It’s understandable that parents may be looking for a quick response or a short-term solution. And in responding to challenging behavior, many parents feel the need to punish or give their children a consequence as a way to modify or change their behavior. While “time out” can be an effective way to respond to challenging behavior, it may be difficult to have a successful time out. Indeed, many children will resist time out, which leads to power struggles.
Two “Promise Neighborhoods” have been identified. One is in Eugene’s Bethel/Trainsong Neighborhood; the other is in Springfield. United Way is focusing on these Promise Neighborhoods to make a measurable difference with limited resources. Once we can prove success in these communities, the effort can be replicated in other high-needs communities across the County.
Parents might be great at setting limits with homework, chores and dating, but they can feel they have entered new territory when it comes to rules around cell phones, the Internet, Facebook, texting, iPods and electronic games. And, teenagers can be so emphatic in demanding that they need total freedom with their gadgets!

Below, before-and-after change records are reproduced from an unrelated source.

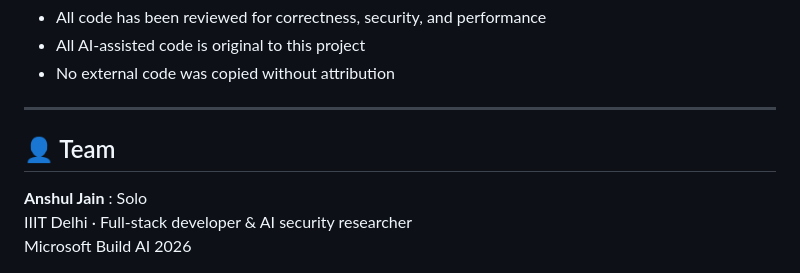
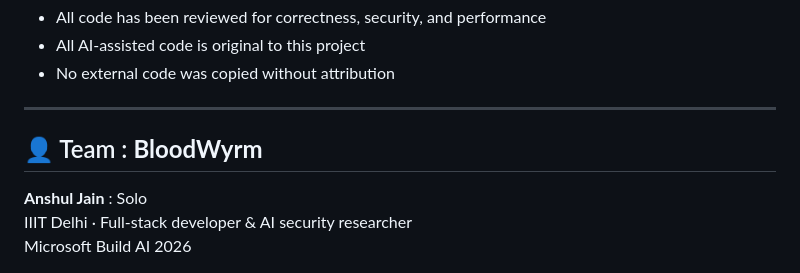
Before and after one commit to anshul23102/agentshield, a Markdown page: README.md, the part around the change. Drawn GitHub-style.

Commit message:
Update team section with member details

```diff
--- a/README.md
+++ b/README.md
@@ -333,7 +333,7 @@ This project was developed with assistance from **Claude AI (Anthropic)**. The f
 
 ---
 
-## 👤 Team
+## 👤 Team : **BloodWyrm**
 
 **Anshul Jain** : Solo
 IIIT Delhi · Full-stack developer & AI security researcher
```
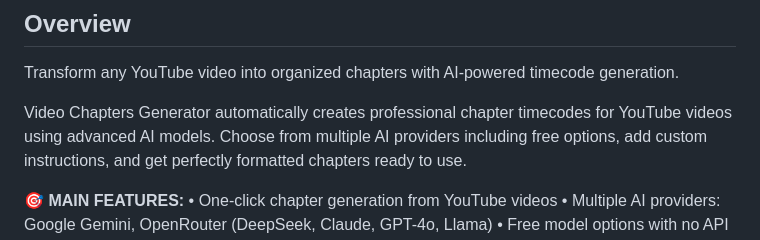
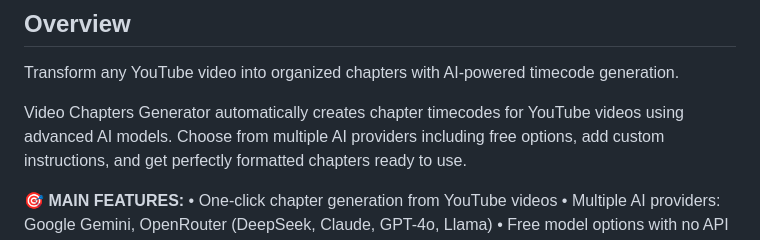
Before and after one commit to dpolivaev/video-chapters-extension, a Markdown page: web-store-submissions/chrome-web-store.md, the part around the change. GitHub-like rendering.

```diff
--- a/web-store-submissions/chrome-web-store.md
+++ b/web-store-submissions/chrome-web-store.md
@@ -7,7 +7,7 @@ Generate customizable AI-powered chapter timecodes for YouTube videos using mult
 ## Overview
 Transform any YouTube video into organized chapters with AI-powered timecode generation.
 
-Video Chapters Generator automatically creates professional chapter timecodes for YouTube videos using advanced AI models.
+Video Chapters Generator automatically creates chapter timecodes for YouTube videos using advanced AI models.
 Choose from multiple AI providers including free options, add custom instructions, and get perfectly formatted chapters ready to use.
 
 🎯 **MAIN FEATURES:**
```
Also changed, not shown: web-store-submissions/firefox-addon.md (+1 -1 lines).
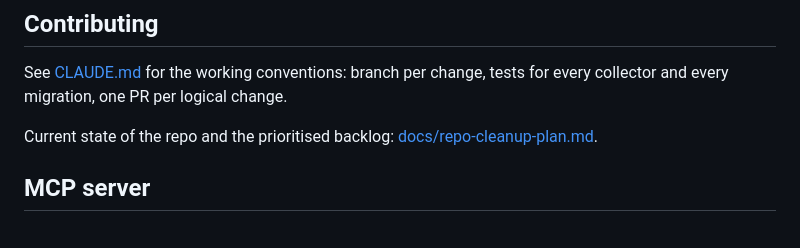
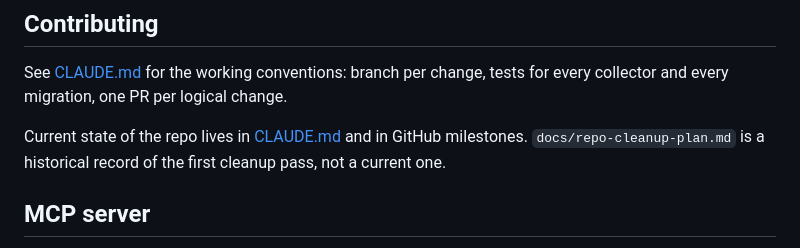
Before and after one commit to catehstn/social-brain-app, a Markdown page: README.md, the part around the change. Drawn GitHub-style.

```diff
--- a/README.md
+++ b/README.md
@@ -169,8 +169,9 @@ turned on (#28). Edit the bundled one.
 See [CLAUDE.md](CLAUDE.md) for the working conventions: branch per change, tests for
 every collector and every migration, one PR per logical change.
 
-Current state of the repo and the prioritised backlog:
-[docs/repo-cleanup-plan.md](docs/repo-cleanup-plan.md).
+Current state of the repo lives in [CLAUDE.md](CLAUDE.md) and in GitHub
+milestones. `docs/repo-cleanup-plan.md` is a historical record of the first
+cleanup pass, not a current one.
 
 ## MCP server
 
```
Also changed, not shown: CLAUDE.md (+10 -6 lines), docs/repo-cleanup-plan.md (+23 -16 lines).
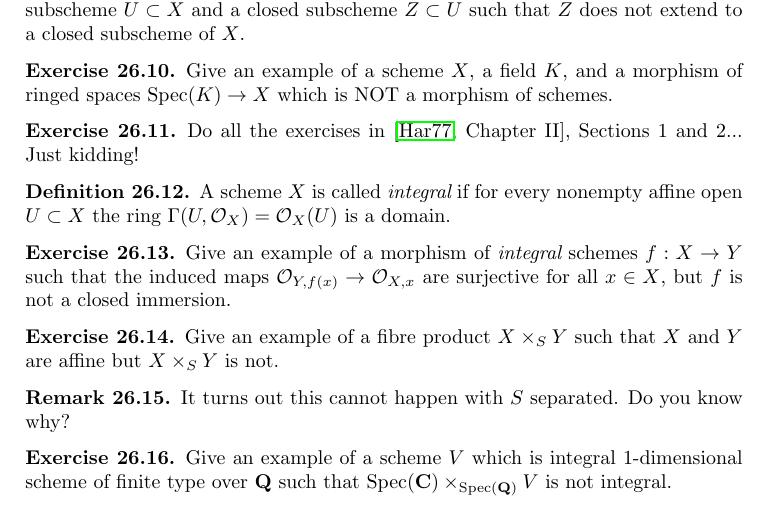
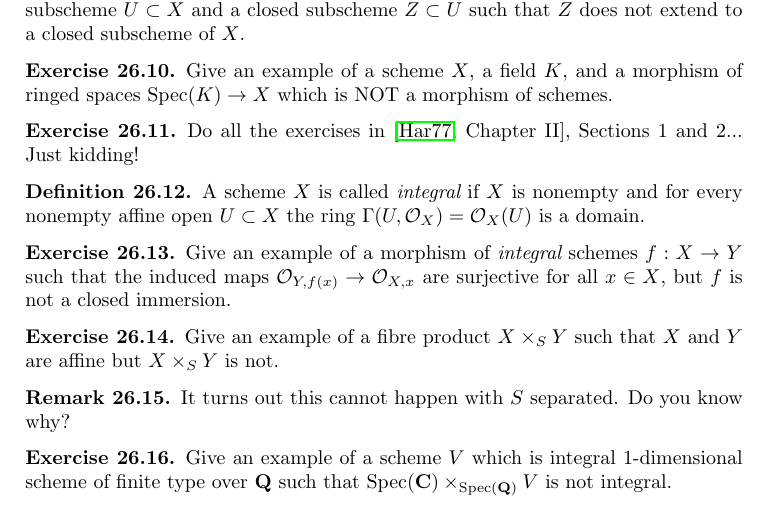
Before and after one commit to stacks/stacks-project, a LaTeX problem sheet (exercises.tex): part of page 23 of 45, cut so that both start at the same text. Compiled offline with pdfLaTeX.

Commit message:
Fix definition in exercises.tex
Thanks to Lenny Taelman
http://stacks.math.columbia.edu/tag/028Y#comment-1068

```diff
--- a/exercises.tex
+++ b/exercises.tex
@@ -2326,9 +2326,9 @@ Sections 1 and 2...\ \ Just kidding!
 
 \begin{definition}
 \label{definition-integral}
-A scheme $X$ is called {\it integral} if for every nonempty affine
-open $U \subset X$ the ring $\Gamma(U, \mathcal{O}_X) = \mathcal{O}_X(U)$
-is a domain.
+A scheme $X$ is called {\it integral} if $X$ is nonempty and
+for every nonempty affine open $U \subset X$ the ring
+$\Gamma(U, \mathcal{O}_X) = \mathcal{O}_X(U)$ is a domain.
 \end{definition}
 
 \begin{exercise}
```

These programs do come with a price tag – which is why local, state and federal governments, as well as private donors and foundations, help fund them. According to Fight Crime Invest in Kids, every $1 spent on research-based home visiting programs like Healthy Start and the Nurse-Family Partnership generates a return between $4 and $6. Children come to school ready to learn, have fewer health and social needs, grow up to commit fewer crimes and create a return on the investment as healthy, productive adults. These programs reduce child abuse rates, improve parenting skills, increase the time parents spend reading to their child, and help families access medical care. Better yet, they protect children from abuse. This not only saves money, it can save lives. And ultimately, that what is most important, no matter how much it costs.

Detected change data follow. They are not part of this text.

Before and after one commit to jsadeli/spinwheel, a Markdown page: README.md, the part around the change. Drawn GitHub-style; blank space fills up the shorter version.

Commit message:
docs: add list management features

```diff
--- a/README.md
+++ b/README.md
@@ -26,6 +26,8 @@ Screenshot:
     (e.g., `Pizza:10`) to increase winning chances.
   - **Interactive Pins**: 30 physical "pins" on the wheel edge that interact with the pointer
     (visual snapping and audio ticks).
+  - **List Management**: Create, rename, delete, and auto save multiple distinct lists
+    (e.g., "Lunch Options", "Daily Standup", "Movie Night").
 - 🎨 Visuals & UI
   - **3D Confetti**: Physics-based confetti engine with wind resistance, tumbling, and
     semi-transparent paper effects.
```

All parents have to manage their children’s behavior, and setting limits is a particular challenge. Parents may find themselves spending much of their day saying “no” to their kids. Sometimes it’s about safety, such as saying “no” to a toddler who is about to walk out into the street. Other times it’s in response to difficult behavior, such as biting or hitting. Sometimes hearing “no” can result in an angry child who may have an emotional meltdown in response. This is stressful for both parent and child.